## Entries provided
◇ ◇ ◇ ◇ ◇
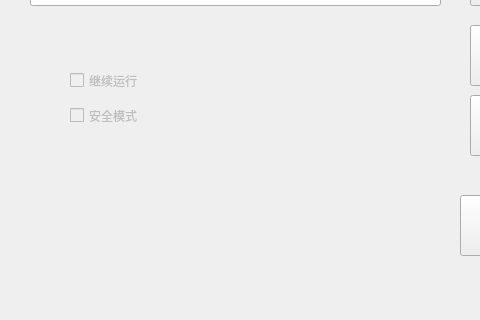
Above: GUI/ui_main.ui from wzmsykk/cst_tools before the change; both pictures show x 0 to 480 and y 185 to 505 of the 987 by 713 pixel window. Below: the same form after it.
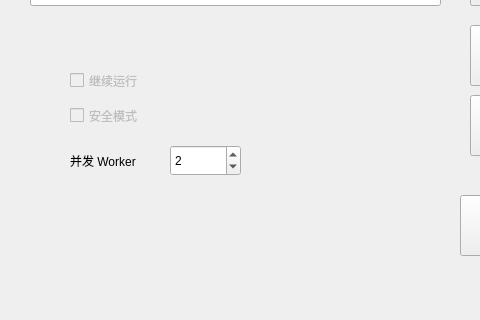
That is the form after the change.

Commit message: Add typed GUI configuration and worker controls

```diff
--- a/GUI/ui_main.ui
+++ b/GUI/ui_main.ui
@@ -142,6 +142,38 @@
      <string>后处理设置</string>
     </property>
    </widget>
+   <widget class="QLabel" name="workerCountLabel">
+    <property name="geometry">
+     <rect>
+      <x>70</x>
+      <y>330</y>
+      <width>91</width>
+      <height>31</height>
+     </rect>
+    </property>
+    <property name="text">
+     <string>并发 Worker</string>
+    </property>
+   </widget>
+   <widget class="QSpinBox" name="workerCountSpinBox">
+    <property name="geometry">
+     <rect>
+      <x>170</x>
+      <y>330</y>
+      <width>71</width>
+      <height>31</height>
+     </rect>
+    </property>
+    <property name="minimum">
+     <number>1</number>
+    </property>
+    <property name="maximum">
+     <number>64</number>
+    </property>
+    <property name="value">
+     <number>2</number>
+    </property>
+   </widget>
   </widget>
   <widget class="QMenuBar" name="menubar">
    <property name="geometry">
```
The commit also changes 13 other files.
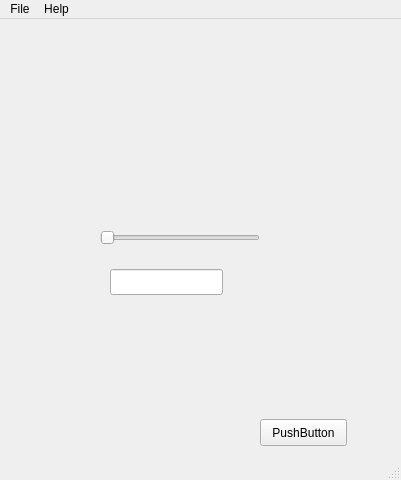
Qt form control_gui.ui (dapperfu/PyQt5Scratch) before a commit.
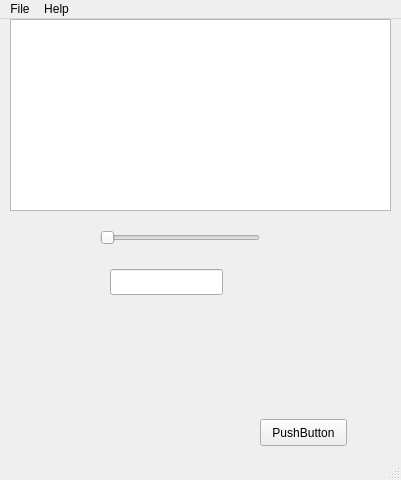
The same form after that commit.

Commit message: Git Auto Commit: Sun Dec 11 07:57:52 EST 2016

What changed in the file:
```diff
--- a/control_gui.ui
+++ b/control_gui.ui
@@ -84,6 +84,16 @@
      <bool>false</bool>
     </property>
    </widget>
+   <widget class="QListWidget" name="listWidget">
+    <property name="geometry">
+     <rect>
+      <x>10</x>
+      <y>0</y>
+      <width>381</width>
+      <height>192</height>
+     </rect>
+    </property>
+   </widget>
   </widget>
   <widget class="QMenuBar" name="menubar">
    <property name="geometry">
```
Left out of the diff: 16 changed lines with no effect on the pictures. The commit also changes 1 other file.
◇ ◇ ◇ ◇ ◇
## What you are asked to do
Find the string "class" in the data. Report each line it appears in.

## Response
+   <widget class="QLabel" name="workerCountLabel">
+   <widget class="QSpinBox" name="workerCountSpinBox">
   <widget class="QMenuBar" name="menubar">
+   <widget class="QListWidget" name="listWidget">
   <widget class="QMenuBar" name="menubar">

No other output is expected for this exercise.